Problem requirements:
Write out the entries exactly, pictures excluded.

Entries shown:
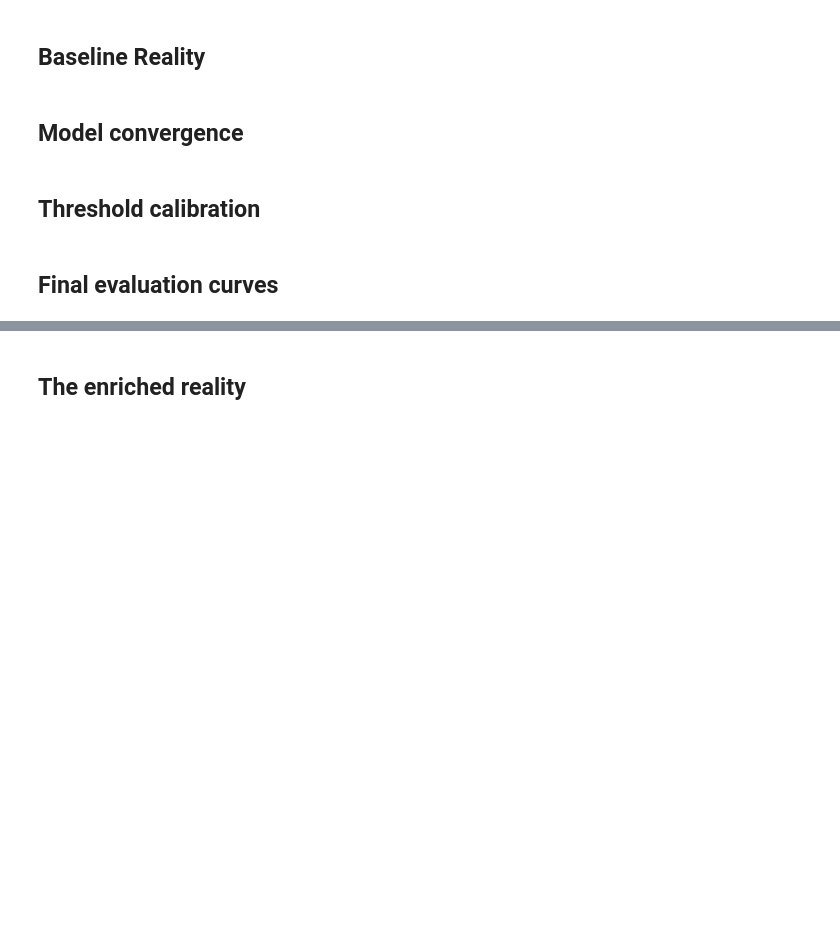
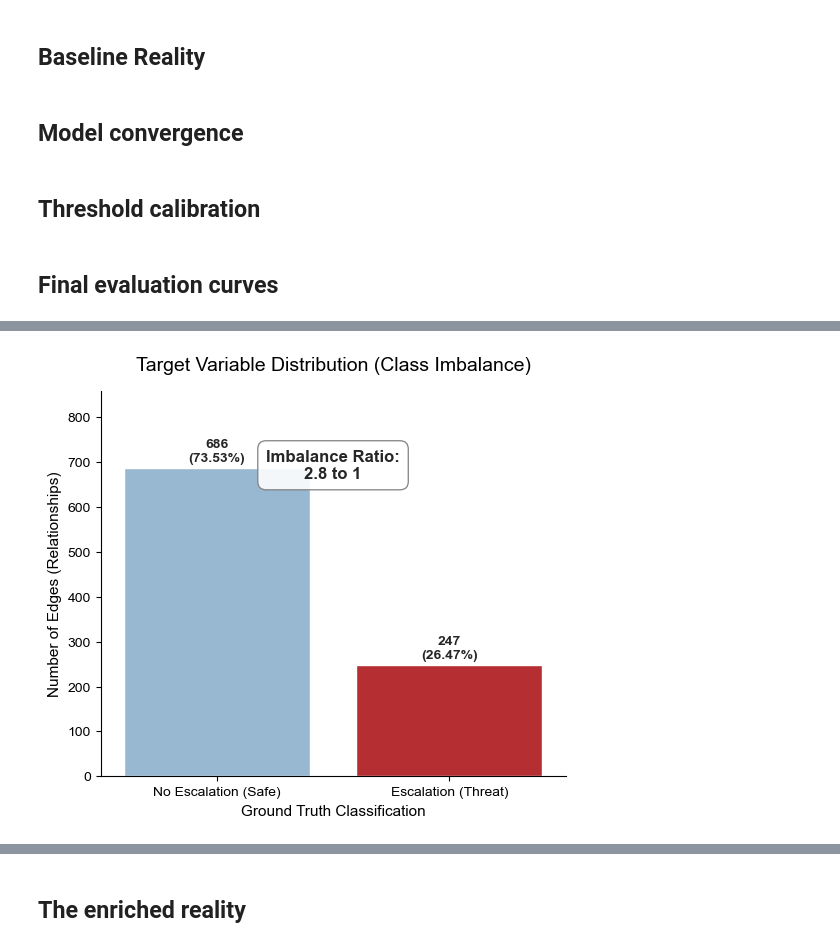
Before and after one commit to mdyagual/sna-for-oms-project, a Jupyter notebook: notebooks/risk_final_evaluation.ipynb, the cells around one changed output, grey strips where cells are left out. Saved outputs shown, nothing was run; the diff lists cells and outputs as text; code cells hidden in the pictures; blank space fills up the shorter version.

```diff
--- a/notebooks/risk_final_evaluation.ipynb
+++ b/notebooks/risk_final_evaluation.ipynb
@@ -369,0 +327,99 @@ def plot_final_evaluation_curves(y_true, y_probs, optimal_threshold):
+# %%
+def fetch_raw_class_counts(uri, user, password):
+    """
+    Fetches the raw count of positive (escalation) vs negative edges
+    by reading the semantic relationship types, ignoring SNA meta-edges.
+    """
+    query = """
+    MATCH ()-[r]->()
+    // 1. Filter out the meta-edges generated by the SNA graph_builder
+    WHERE type(r) <> 'SNA_TIE_STRENGTH'
+    RETURN
+        // 2. Classify based on your actual OMS ontology from schemas.py
+        CASE WHEN type(r) IN ['ASSAULTS', 'THREATENS', 'SELF_HARM'] THEN 'Escalation (Class 1)'
+             ELSE 'Baseline (Class 0)' END as Class,
+        count(r) as Count
+    """
+
+    with GraphDatabase.driver(uri, auth=(user, password)) as driver:
+        with driver.session() as session:
+            result = session.run(query)
+            df = pd.DataFrame([dict(record) for record in result])
+
+    if df.empty:
+        df = pd.DataFrame({'Class': ['Baseline (Class 0)', 'Escalation (Class 1)'], 'Count': [0, 0]})
+    return df
+
+def plot_class_imbalance(df_counts):
+    """
+    Generates a clean bar chart showing the extreme class imbalance.
+    """
+    fig, ax = plt.subplots(figsize=(6, 5))
+
+    sns.set_theme(style="whitegrid")
+
+    # ==========================================
+    # THE FIX: Map the raw Cypher labels to clean Display labels safely
+    # ==========================================
+    label_mapping = {
+        'Baseline (Class 0)': 'No Escalation (Safe)',
+        'Escalation (Class 1)': 'Escalation (Threat)'
+    }
+    df_counts['Display_Class'] = df_counts['Class'].map(label_mapping)
+
+    # Update the barplot to use the new 'Display_Class' column.
+    # Adding 'order' guarantees the Safe (Blue) bar is always on the left!
+    sns.barplot(
+        x='Display_Class',
+        y='Count',
+        data=df_counts,
+        palette=['#cb181d','#8ebad9'],
+        ax=ax,
+        hue='Display_Class',
+        legend=False,
+        order=['No Escalation (Safe)', 'Escalation (Threat)']
+    )
+    # ==========================================
+
+    # Annotate bars with exact counts and percentages
+    total = df_counts['Count'].sum()
+    for p in ax.patches:
+        height = p.get_height()
+        # Prevent division by zero if the dataframe is empty
+        percentage = (height / total) * 100 if total > 0 else 0
+        ax.text(p.get_x() + p.get_width()/2., height + (total * 0.01),
+                f'{int(height)}\n({percentage:.2f}%)',
+                ha="center", va="bottom", fontsize=10, fontweight='bold')
+
+    # Safely extract the counts based on the exact string labels from our Cypher query
+    safe_count = df_counts.loc[df_counts['Class'] == 'Baseline (Class 0)', 'Count'].sum()
+    threat_count = df_counts.loc[df_counts['Class'] == 'Escalation (Class 1)', 'Count'].sum()
+
+    imbalance_ratio = safe_count / threat_count if threat_count > 0 else 0
+    textstr = f'Imbalance Ratio:\n{imbalance_ratio:.1f} to 1'
+
+    # Add the text box in the upper center of the plot
+    ax.text(0.5, 0.85, textstr, transform=ax.transAxes, fontsize=12,
+             verticalalignment='top', horizontalalignment='center', fontweight='bold',
+             bbox=dict(boxstyle='round,pad=0.5', facecolor='white', edgecolor='gray', alpha=0.9))
+
+    # Dynamically scale the y-axis so the text box doesn't overlap the bars
+    max_count = df_counts['Count'].max()
+    ax.set_ylim(0, max_count * 1.25)
+
+    ax.set_title("Target Variable Distribution (Class Imbalance)", fontsize=14, pad=15)
+    ax.set_xlabel("Ground Truth Classification", fontsize=11)
+    ax.set_ylabel("Number of Edges (Relationships)", fontsize=11)
+
+    sns.despine()
+    return fig
+
+
+print("Step 1: Fetching raw metadata distributions from Neo4j...")
+df_class = fetch_raw_class_counts(graph_base.URL, graph_base.USER, graph_base.PASS)
+# Generate and display Class Imbalance
+fig_imbalance = plot_class_imbalance(df_class)
+timestamp_dist = datetime.now().strftime("%Y%m%d_%H%M%S")
+#plt.savefig(f"{timestamp_dist}_class_distribution.png", dpi=300, bbox_inches='tight')
+plt.show()
+# %% [output]
@@ -369,0 +427 @@ def plot_final_evaluation_curves(y_true, y_probs, optimal_threshold):
+[figure, added]
```
Also changed, not shown: parts of 17 cells of this notebook.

Answer space:
Before and after one commit to mdyagual/sna-for-oms-project, a Jupyter notebook: notebooks/risk_final_evaluation.ipynb, the cells around one changed output, grey strips where cells are left out. Saved outputs shown, nothing was run; the diff lists cells and outputs as text; code cells hidden in the pictures; blank space fills up the shorter version.

```diff
--- a/notebooks/risk_final_evaluation.ipynb
+++ b/notebooks/risk_final_evaluation.ipynb
@@ -369,0 +327,99 @@ def plot_final_evaluation_curves(y_true, y_probs, optimal_threshold):
+# %%
+def fetch_raw_class_counts(uri, user, password):
+    """
+    Fetches the raw count of positive (escalation) vs negative edges
+    by reading the semantic relationship types, ignoring SNA meta-edges.
+    """
+    query = """
+    MATCH ()-[r]->()
+    // 1. Filter out the meta-edges generated by the SNA graph_builder
+    WHERE type(r) <> 'SNA_TIE_STRENGTH'
+    RETURN
+        // 2. Classify based on your actual OMS ontology from schemas.py
+        CASE WHEN type(r) IN ['ASSAULTS', 'THREATENS', 'SELF_HARM'] THEN 'Escalation (Class 1)'
+             ELSE 'Baseline (Class 0)' END as Class,
+        count(r) as Count
+    """
+
+    with GraphDatabase.driver(uri, auth=(user, password)) as driver:
+        with driver.session() as session:
+            result = session.run(query)
+            df = pd.DataFrame([dict(record) for record in result])
+
+    if df.empty:
+        df = pd.DataFrame({'Class': ['Baseline (Class 0)', 'Escalation (Class 1)'], 'Count': [0, 0]})
+    return df
+
+def plot_class_imbalance(df_counts):
+    """
+    Generates a clean bar chart showing the extreme class imbalance.
+    """
+    fig, ax = plt.subplots(figsize=(6, 5))
+
+    sns.set_theme(style="whitegrid")
+
+    # ==========================================
+    # THE FIX: Map the raw Cypher labels to clean Display labels safely
+    # ==========================================
+    label_mapping = {
+        'Baseline (Class 0)': 'No Escalation (Safe)',
+        'Escalation (Class 1)': 'Escalation (Threat)'
+    }
+    df_counts['Display_Class'] = df_counts['Class'].map(label_mapping)
+
+    # Update the barplot to use the new 'Display_Class' column.
+    # Adding 'order' guarantees the Safe (Blue) bar is always on the left!
+    sns.barplot(
+        x='Display_Class',
+        y='Count',
+        data=df_counts,
+        palette=['#cb181d','#8ebad9'],
+        ax=ax,
+        hue='Display_Class',
+        legend=False,
+        order=['No Escalation (Safe)', 'Escalation (Threat)']
+    )
+    # ==========================================
+
+    # Annotate bars with exact counts and percentages
+    total = df_counts['Count'].sum()
+    for p in ax.patches:
+        height = p.get_height()
+        # Prevent division by zero if the dataframe is empty
+        percentage = (height / total) * 100 if total > 0 else 0
+        ax.text(p.get_x() + p.get_width()/2., height + (total * 0.01),
+                f'{int(height)}\n({percentage:.2f}%)',
+                ha="center", va="bottom", fontsize=10, fontweight='bold')
+
+    # Safely extract the counts based on the exact string labels from our Cypher query
+    safe_count = df_counts.loc[df_counts['Class'] == 'Baseline (Class 0)', 'Count'].sum()
+    threat_count = df_counts.loc[df_counts['Class'] == 'Escalation (Class 1)', 'Count'].sum()
+
+    imbalance_ratio = safe_count / threat_count if threat_count > 0 else 0
+    textstr = f'Imbalance Ratio:\n{imbalance_ratio:.1f} to 1'
+
+    # Add the text box in the upper center of the plot
+    ax.text(0.5, 0.85, textstr, transform=ax.transAxes, fontsize=12,
+             verticalalignment='top', horizontalalignment='center', fontweight='bold',
+             bbox=dict(boxstyle='round,pad=0.5', facecolor='white', edgecolor='gray', alpha=0.9))
+
+    # Dynamically scale the y-axis so the text box doesn't overlap the bars
+    max_count = df_counts['Count'].max()
+    ax.set_ylim(0, max_count * 1.25)
+
+    ax.set_title("Target Variable Distribution (Class Imbalance)", fontsize=14, pad=15)
+    ax.set_xlabel("Ground Truth Classification", fontsize=11)
+    ax.set_ylabel("Number of Edges (Relationships)", fontsize=11)
+
+    sns.despine()
+    return fig
+
+
+print("Step 1: Fetching raw metadata distributions from Neo4j...")
+df_class = fetch_raw_class_counts(graph_base.URL, graph_base.USER, graph_base.PASS)
+# Generate and display Class Imbalance
+fig_imbalance = plot_class_imbalance(df_class)
+timestamp_dist = datetime.now().strftime("%Y%m%d_%H%M%S")
+#plt.savefig(f"{timestamp_dist}_class_distribution.png", dpi=300, bbox_inches='tight')
+plt.show()
+# %% [output]
@@ -369,0 +427 @@ def plot_final_evaluation_curves(y_true, y_probs, optimal_threshold):
+[figure, added]
```
Also changed, not shown: parts of 17 cells of this notebook.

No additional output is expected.